Task prompt
All lines in the entries below that hold "engines" make up the answer.

Source records
########

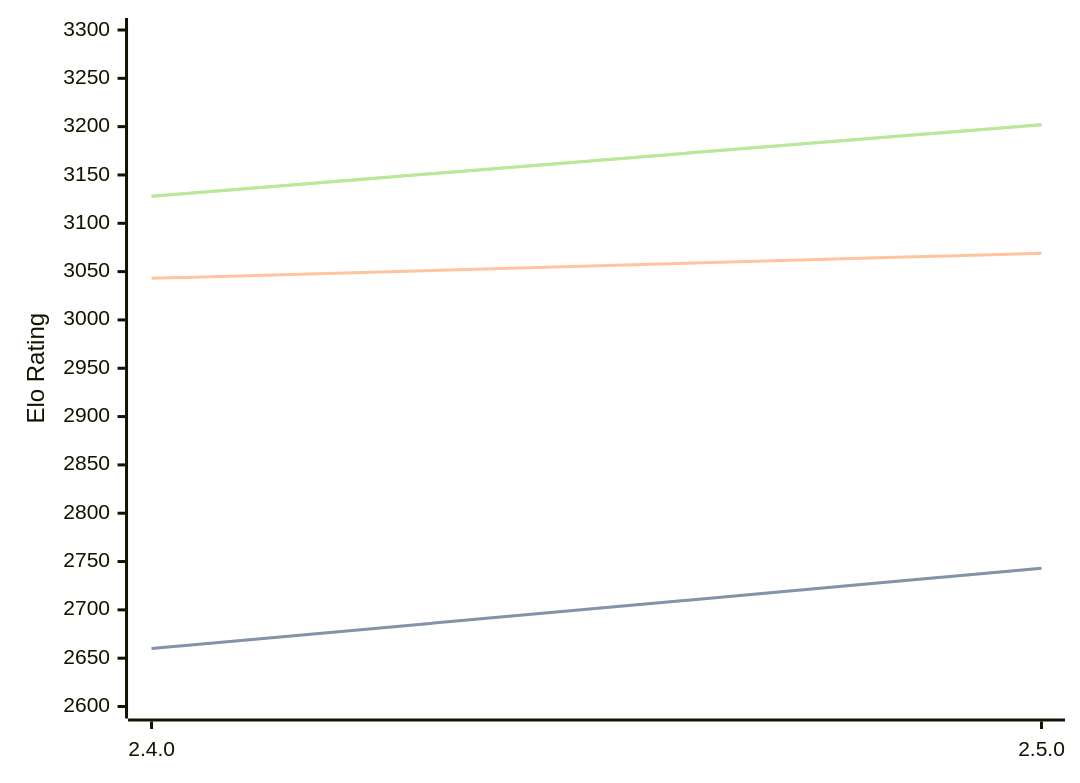
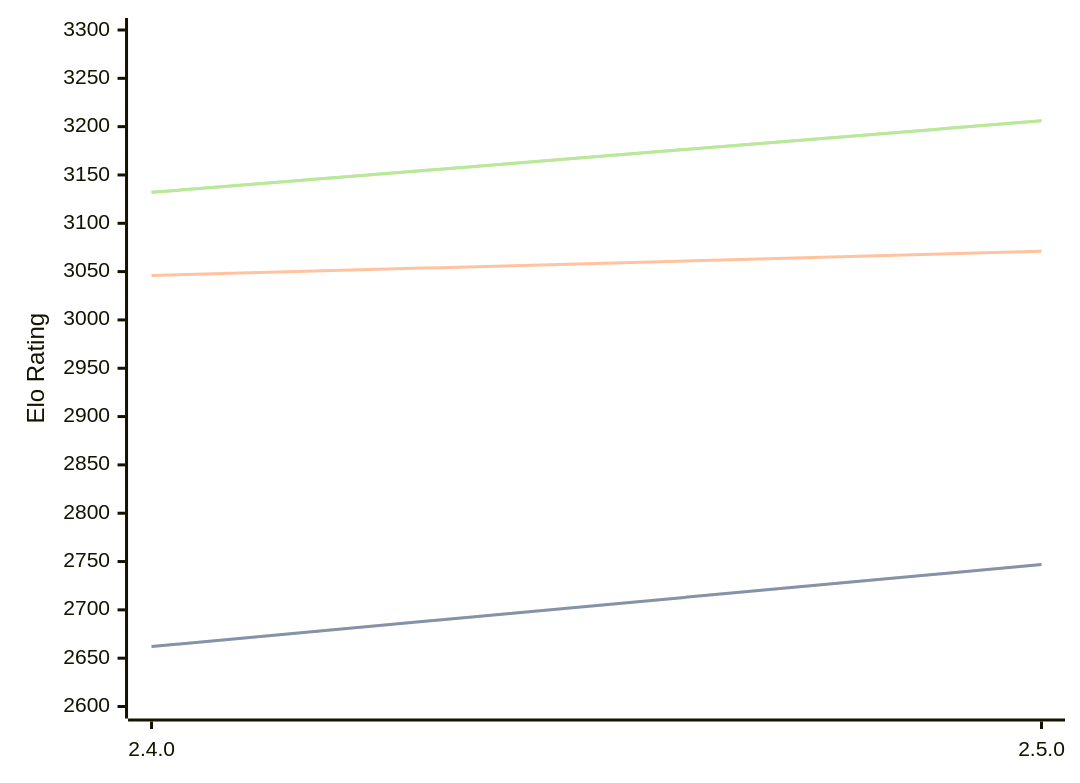
The diagram in engines/Sturddle2.md (computer-chess-index/cci), drawn with Mermaid before and after one commit. The commit also changed other lines of this file, not shown here.

Commit message:
Update CCI Ratings (ELO VLTC) - 2026-04-30

````diff
--- a/engines/Sturddle2.md
+++ b/engines/Sturddle2.md
@@ -37,11 +37,11 @@
 ```mermaid
 %%{init: {"theme":"base","themeVariables":{"seriesColors:['#a3a3a3','#222221','#faa371']}}}%%
 xychart-beta
   x-axis ["2.4.0", "2.5.0"]
   y-axis "Elo Rating" 2600 --> 3300
-  line "STC (8.0+0.08s)" [2660, 2743]
-  line "STC (8.0+0.08s)" [2660, 2743]
-  line "LTC (60.0+0.60s)" [3043, 3069]
-  line "VLTC (2m24s+1.12s)" [3128, 3202]
-  line "VLTC (2m24s+1.12s)" [3128, 3202]
+  line "STC (8.0+0.08s)" [2662, 2747]
+  line "STC (8.0+0.08s)" [2662, 2747]
+  line "LTC (60.0+0.60s)" [3046, 3071]
+  line "VLTC (2m24s+1.12s)" [3132, 3206]
+  line "VLTC (2m24s+1.12s)" [3132, 3206]
 ```
````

########

Response to this task
The diagram in engines/Sturddle2.md (computer-chess-index/cci), drawn with Mermaid before and after one commit. The commit also changed other lines of this file, not shown here.
--- a/engines/Sturddle2.md
+++ b/engines/Sturddle2.md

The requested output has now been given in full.